We spend a third of our lives sleeping. It is a statement that seems exaggerated, but it is true. Sleep is one of the most important biological functions of all animal species. It is an unlearned condition in which you enter a state of suspension of sensory functions and voluntary movements. But why do we sleep?
Although the answer is not entirely clear, studies have shed some light on the subject. During sleep, the processes of energy recharge, cell repair or elimination of toxins are favored, and learning and long-term memory are strengthened. In addition to the obvious rest of the body and mind.
Sleep is essential for health and well-being. The continued lack of sleep has been linked to pathologies such as hypertension, heart problems, obesity, mental illness, memory problems or a weakened immune system. In fact, sleeping less than 6 hours a day reduces our life expectancy by 13%. Besides that sleep deprivation increases the risk of accidents.
Genetics is a good candidate to explain the sleep process. Despite the fact that the mechanisms that regulate this function are not well described, it is estimated that the genetic component can determine up to 45% of the usual duration of sleep, making it a highly heritable trait. Among the many genes that influence sleep pattern, the PAX8 gene stands out, a thyroid-specific transcription factor, related to an increase in sleep duration.
The relationship between genetics and sleep pattern is a topic of great interest. Therefore, with the tellmeGen test it is possible to learn more about your genetics and sleep pattern.
Why do we sleep?
Sleep is a universal biological function and is present in all animal species. It is a fundamental physiological need, like eating or breathing. However, it is not known exactly why we sleep.
Various theories have been proposed over the years, but none of them are completely satisfactory. Some of the more common theories include the idea that sleep is necessary for the repair and maintenance of the body, the conservation of energy, the consolidation of memory, the elimination of toxic waste in the brain, and the regulation of the state of mind. cheer up.

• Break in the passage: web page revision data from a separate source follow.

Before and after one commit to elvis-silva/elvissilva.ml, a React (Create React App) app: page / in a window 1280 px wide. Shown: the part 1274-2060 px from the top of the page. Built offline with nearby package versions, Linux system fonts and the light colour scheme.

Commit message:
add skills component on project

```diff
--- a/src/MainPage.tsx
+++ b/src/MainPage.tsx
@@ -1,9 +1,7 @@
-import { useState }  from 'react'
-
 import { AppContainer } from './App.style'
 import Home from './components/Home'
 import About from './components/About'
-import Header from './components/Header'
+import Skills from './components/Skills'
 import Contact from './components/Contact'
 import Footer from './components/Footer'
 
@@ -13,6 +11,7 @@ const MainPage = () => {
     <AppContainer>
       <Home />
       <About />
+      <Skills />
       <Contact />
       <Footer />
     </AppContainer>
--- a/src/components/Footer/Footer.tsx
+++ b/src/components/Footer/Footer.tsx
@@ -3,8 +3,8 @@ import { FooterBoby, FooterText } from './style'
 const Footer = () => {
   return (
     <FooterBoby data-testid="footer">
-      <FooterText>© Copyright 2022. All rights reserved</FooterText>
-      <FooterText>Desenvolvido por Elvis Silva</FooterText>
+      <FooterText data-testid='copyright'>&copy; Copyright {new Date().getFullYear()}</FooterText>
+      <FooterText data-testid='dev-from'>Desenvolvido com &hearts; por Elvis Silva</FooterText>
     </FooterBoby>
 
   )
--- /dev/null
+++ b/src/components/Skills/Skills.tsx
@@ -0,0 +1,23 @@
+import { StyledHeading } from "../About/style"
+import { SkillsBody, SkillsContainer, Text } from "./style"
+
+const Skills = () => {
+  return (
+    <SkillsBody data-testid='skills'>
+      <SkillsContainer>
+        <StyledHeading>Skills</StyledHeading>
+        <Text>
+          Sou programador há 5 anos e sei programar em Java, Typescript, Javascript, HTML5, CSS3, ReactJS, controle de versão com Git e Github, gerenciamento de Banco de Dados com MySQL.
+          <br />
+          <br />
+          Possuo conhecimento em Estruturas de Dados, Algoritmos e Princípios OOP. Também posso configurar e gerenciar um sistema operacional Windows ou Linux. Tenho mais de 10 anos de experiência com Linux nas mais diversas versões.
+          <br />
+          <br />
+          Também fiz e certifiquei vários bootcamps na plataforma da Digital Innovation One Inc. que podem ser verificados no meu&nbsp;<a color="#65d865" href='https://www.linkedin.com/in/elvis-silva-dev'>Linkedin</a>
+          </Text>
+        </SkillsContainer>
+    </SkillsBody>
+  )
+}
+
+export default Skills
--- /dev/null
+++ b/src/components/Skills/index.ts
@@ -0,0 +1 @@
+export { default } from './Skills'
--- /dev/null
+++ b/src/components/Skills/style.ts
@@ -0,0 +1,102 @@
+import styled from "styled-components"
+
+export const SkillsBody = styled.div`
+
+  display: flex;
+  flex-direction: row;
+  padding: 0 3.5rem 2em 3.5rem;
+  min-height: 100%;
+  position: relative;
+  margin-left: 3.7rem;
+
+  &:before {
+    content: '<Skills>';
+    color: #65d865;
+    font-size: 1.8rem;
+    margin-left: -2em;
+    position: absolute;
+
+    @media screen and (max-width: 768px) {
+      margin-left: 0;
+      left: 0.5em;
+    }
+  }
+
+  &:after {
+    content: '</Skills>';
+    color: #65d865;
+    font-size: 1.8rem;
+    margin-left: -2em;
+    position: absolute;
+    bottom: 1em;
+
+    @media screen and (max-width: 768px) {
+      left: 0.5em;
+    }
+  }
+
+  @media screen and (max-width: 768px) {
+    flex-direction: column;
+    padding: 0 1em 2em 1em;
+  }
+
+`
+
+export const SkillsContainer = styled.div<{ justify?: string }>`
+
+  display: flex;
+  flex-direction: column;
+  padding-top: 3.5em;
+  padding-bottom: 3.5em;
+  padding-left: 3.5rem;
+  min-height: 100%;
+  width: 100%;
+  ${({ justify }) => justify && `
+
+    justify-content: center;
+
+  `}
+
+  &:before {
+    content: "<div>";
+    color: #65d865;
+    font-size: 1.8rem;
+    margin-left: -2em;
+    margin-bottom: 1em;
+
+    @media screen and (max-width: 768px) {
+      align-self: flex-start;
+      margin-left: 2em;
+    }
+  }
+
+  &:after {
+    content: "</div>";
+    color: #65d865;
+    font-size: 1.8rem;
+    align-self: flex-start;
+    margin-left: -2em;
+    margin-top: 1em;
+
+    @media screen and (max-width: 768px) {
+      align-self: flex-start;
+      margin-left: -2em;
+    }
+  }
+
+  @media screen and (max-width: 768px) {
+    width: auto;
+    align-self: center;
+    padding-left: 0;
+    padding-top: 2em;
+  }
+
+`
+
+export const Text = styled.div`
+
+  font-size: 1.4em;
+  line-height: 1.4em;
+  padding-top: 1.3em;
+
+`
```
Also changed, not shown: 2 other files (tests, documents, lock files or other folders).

During sleep, the body reduces muscle activity and breathing becomes slower and more regular. Blood pressure also drops, and heart rate slows compared to waking states. The brain also undergoes significant changes during sleep, suggesting that sleep is essential for proper brain function.
In general, sleep seems to be an integral part of how our body and mind work. Although it is not known exactly why we sleep, it is clear that sleep is necessary for our health and well-being.
What happens if we don't sleep properly?
Lack of sleep can negatively affect cognitive ability and physical performance, which can be of particular concern in situations that require high concentration or quick response, such as at work or behind the wheel. In addition, lack of sleep can also increase the risk of suffering accidents at work or traffic.
On the other hand, it is important to note that the quality of sleep is also a key factor. A person can sleep the recommended time, but if the sleep is not restful, they can experience the same negative effects as if they slept less hours. The quality of sleep can be affected by various factors, such as alcohol or caffeine consumption, stress, ambient temperature, or even the use of electronic devices before bed.
In addition to environmental factors, genetics also play a role in sleep regulation. Several genes have been identified that are associated with sleep duration, sleep phase, and sleep quality. For example, one study found that a variant of the DEC2 gene is linked to the ability to sleep less without suffering the negative effects of sleep deprivation. Other genetic variants have been linked to sleep disorders, such as sleep apnea or restless legs syndrome.
It is important to note that the influence of genetics on sleep is not absolute. Sleep habits and the environment also play an important role in sleep regulation. For example, a person with a genetic variant associated with sleep duration may sleep less if they have unhealthy sleep habits or are exposed to an environment that interferes with their sleep.
Therefore, although genetics is an important factor in sleep regulation, it is not the only factor. Adopting healthy sleep habits, such as maintaining a regular sleep schedule, avoiding alcohol and caffeine consumption before bed, and creating a suitable sleep environment, can improve sleep quality and reduce the risk of sleep-related health problems. lack of sleep.
In summary, sleep is an essential biological function that plays a key role in the health and well-being of all animal species, including humans. Although the influence of genetics on sleep regulation is important, it is not the only factor that determines the duration and quality of sleep. Adopting healthy sleep habits can improve sleep quality and reduce the risk of health problems related to lack of sleep.